Peter Mayhew had been around the world as the actor who played Chewbacca in the Star Wars films, but he picked a ranch out in Boyd—about 30 miles outside of Fort Worth—as his retirement spot. In 1999, he married Texas native Angie Luker, and the seven feet two inch Englishman joined her in Wise County. When he died on April 30 at the age of 74, it was in the North Texas home the two shared, according to a statement that Mayhew’s family put out on Twitter on Thursday night.
The family of Peter Mayhew, with deep love and sadness, regrets to share the news that Peter has passed away. He left us the evening of April 30, 2019 with his family by his side in his North Texas home. pic.twitter.com/YZ5VLyuK0u— Peter Mayhew Foundation (@TheWookieeRoars) May 2, 2019
Diagnosed with gigantism at the age of 8, he studied engineering, but he found himself drawn to public service and worked as a hospital orderly in his native England.

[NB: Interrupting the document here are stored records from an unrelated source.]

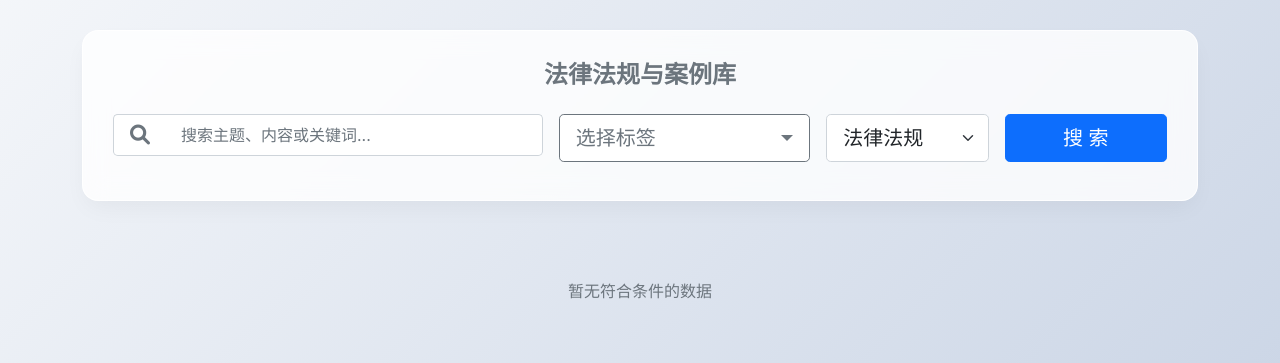
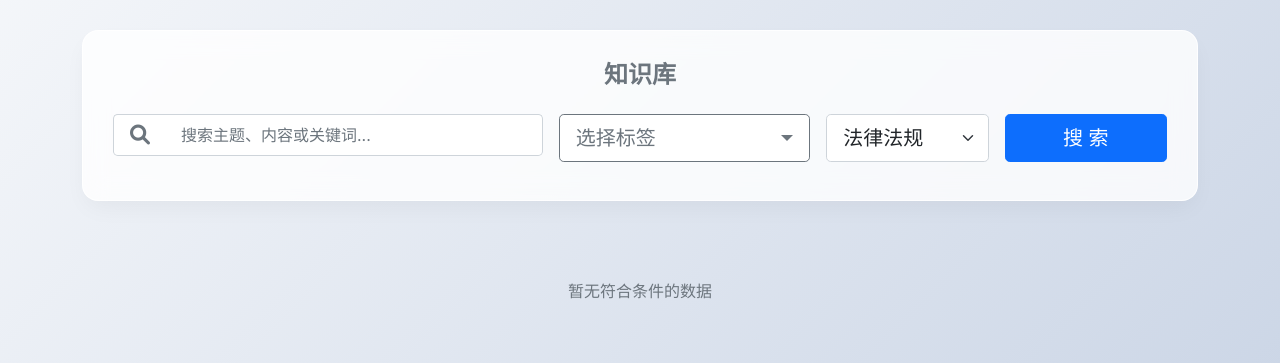
Before and after one commit to abner20953/bidding-data, a Flask app: page /anli/ in a window 1280 px wide. Shown: the part 57-420 px from the top of the page. Run offline with Flask 3, Linux system fonts and the light colour scheme; data that the repository does not hold is empty.

Commit message:
chore(ui): rename 'Case Library' to 'Knowledge Base' provided user request

```diff
--- a/dashboard/templates/knowledge/detail.html
+++ b/dashboard/templates/knowledge/detail.html
@@ -4,7 +4,7 @@
 <head>
     <meta charset="UTF-8">
     <meta name="viewport" content="width=device-width, initial-scale=1.0">
-    <title>{{ entry.title }} - 法律法规与案例库</title>
+    <title>{{ entry.title }} - 知识库</title>
     <link href="https://fonts.googleapis.com/css2?family=Inter:wght@400;500;600;700&display=swap" rel="stylesheet">
     <link href="https://cdn.jsdelivr.net/npm/bootstrap@5.1.3/dist/css/bootstrap.min.css" rel="stylesheet">
     <link href="https://cdnjs.cloudflare.com/ajax/libs/font-awesome/6.0.0/css/all.min.css" rel="stylesheet">
--- a/dashboard/templates/knowledge/edit.html
+++ b/dashboard/templates/knowledge/edit.html
@@ -4,7 +4,7 @@
 <head>
     <meta charset="UTF-8">
     <meta name="viewport" content="width=device-width, initial-scale=1.0">
-    <title>{{ '编辑' if entry.id else '录入' }} - 法律法规与案例库</title>
+    <title>{{ '编辑' if entry.id else '录入' }} - 知识库</title>
     <link href="https://fonts.googleapis.com/css2?family=Inter:wght@400;500;600;700&display=swap" rel="stylesheet">
     <link href="https://cdn.jsdelivr.net/npm/bootstrap@5.1.3/dist/css/bootstrap.min.css" rel="stylesheet">
     <link href="https://cdnjs.cloudflare.com/ajax/libs/font-awesome/6.0.0/css/all.min.css" rel="stylesheet">
--- a/dashboard/templates/knowledge/list.html
+++ b/dashboard/templates/knowledge/list.html
@@ -4,7 +4,7 @@
 <head>
     <meta charset="UTF-8">
     <meta name="viewport" content="width=device-width, initial-scale=1.0">
-    <title>法律法规与案例库</title>
+    <title>知识库</title>
     <link href="https://fonts.googleapis.com/css2?family=Inter:wght@400;500;600;700&display=swap" rel="stylesheet">
     <link href="https://cdn.jsdelivr.net/npm/bootstrap@5.1.3/dist/css/bootstrap.min.css" rel="stylesheet">
     <link href="https://cdnjs.cloudflare.com/ajax/libs/font-awesome/6.0.0/css/all.min.css" rel="stylesheet">
@@ -134,7 +134,7 @@
     <div class="container">
         <!-- Search & Filter -->
         <div class="search-box">
-            <h4 class="mb-4 text-center fw-bold text-secondary">法律法规与案例库</h4>
+            <h4 class="mb-4 text-center fw-bold text-secondary">知识库</h4>
             <div class="row g-3">
                 <div class="col-md-5">
                     <div class="input-group input-group-lg">
--- a/dashboard/templates/nav_index.html
+++ b/dashboard/templates/nav_index.html
@@ -183,7 +183,7 @@
             <!-- 法律法规案例库 -->
             <a href="/anli" class="card">
                 <div class="icon">📚</div>
-                <h2>法律法规与案例</h2>
+                <h2>知识库</h2>
                 <p>收录招投标相关法律法规与经典案例，支持智能检索与备注留言。</p>
             </a>
         </div>
--- a/dashboard/templates/nav_index_full.html
+++ b/dashboard/templates/nav_index_full.html
@@ -195,7 +195,7 @@
             <!-- 法律法规案例库 -->
             <a href="/anli" class="card">
                 <div class="icon">📚</div>
-                <h2>法律法规与案例</h2>
+                <h2>知识库</h2>
                 <p>收录招投标相关法律法规与经典案例，支持智能检索与备注留言。</p>
             </a>
         </div>
```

He was in his thirties when a newspaper photograph displaying his height crossed the path of the producers of the 1977 Columbia Pictures film Sinbad and the Eye of the Tiger, who were seeking someone very tall for the role of the half-man, half-bull Minoton in the production.
Mayhew went on to audition for Star Wars. As an independent production from a young filmmaker, there was no particular reason to believe that the film would bring him any more fame than had the Sinbad picture. The audition process was famously loose—Mayhew and fellow tall man David Prowse were both considered for the roles of Chewbacca and Darth Vader. Legend has it that Prowse asked to play the villain under the assumption that his face and voice would be used. Mayhew, meanwhile, studied bears and gorillas at the zoo in order to develop movements for the Wookiee.
Star Wars, of course, became a phenomenon. Mayhew’s acting career was largely confined to George Lucas’s series, but Chewbacca gave him new opportunities to be of service, making hospital visits and convention appearances. He saw his celebrity as “something that can bring life back to someone who is down and out,” as the website for the Peter Mayhew Foundation put it. He partnered with Star Wars fan organizations to use that fame to offer “that sparkle of joy, shock, happiness” to those who needed a Wookiee in their lives. He befriended sick fans with hospital visits and Skype calls—in 2015, after one such fan died, the Mayhews hosted his widow at their home over the holidays—and raised money to defray travel expenses for participants in the Make-A-Wish Foundation.
Mayhew became an American citizen in 2005. After the ceremony, he told reporters, “It was a natural thing being married to a Texan. I wanted to become an American because Texas is an integral part of America, its lifestyle.” After the ceremony, he signed autographs for immigration officials and his fellow newly-minted Americans.
In 2009, Mayhew befriended a young fan from San Antonio named Kathlyn Chassey who had been diagnosed with cystic fibrosis when she was 3 months old. Seven years later, when Chassey was given ten days to live unless she received a lung transplant, Mayhew was relentless in making calls to hospitals, eventually finding a doctor at UCLA who was able to perform the procedure. He helped arrange hospital visits from other celebrities in the science fiction/fantasy world during her recovery. When she was released, a group, costumed as Star Wars characters, escorted her home from the hospital.
Kathlyn got a surprise visit from @greystonh today! TY for checking in on our #littlestwookiee!! #lifedayforkathlyn https://t.co/RQMQQCEnqs pic.twitter.com/T2DwFWf1Iu— Peter Mayhew Foundation (@TheWookieeRoars) December 14, 2016
Mayhew, in other words, seemed like the genuine article—a gentle giant who saw the unexpected fame he acquired as a resource that could ease the suffering of others, and who dedicated himself to that goal. Living in Boyd, he was able to enjoy a quiet life—neighbors interviewed by NBC 5 told reporters about their friends meeting him at the convenience store or supermarket—while using his impressive stature to good ends.
Gigantism can have debilitating effects on the body, and Mayhew lived with those—later in life, he underwent a double knee replacement and spinal surgery, and was a wheelchair user for years. He was able to suit up one last time as the character that made him famous in 2015’s Star Wars: The Force Awakens, splitting the role with Finnish actor Joonas Suotamo, who has taken over the part in subsequent films. (Mayhew stayed on as “Chewbacca consultant” for 2017’s Star Wars: The Last Jedi.) His Star Wars family responded to the news with heartfelt tributes. Alamo Drafthouse Cinemas announced a sunset “lightsaber vigil” at Austin’s Republic Square Park on Saturday night.
He may have been a quiet man, but we’ll always remember his roar.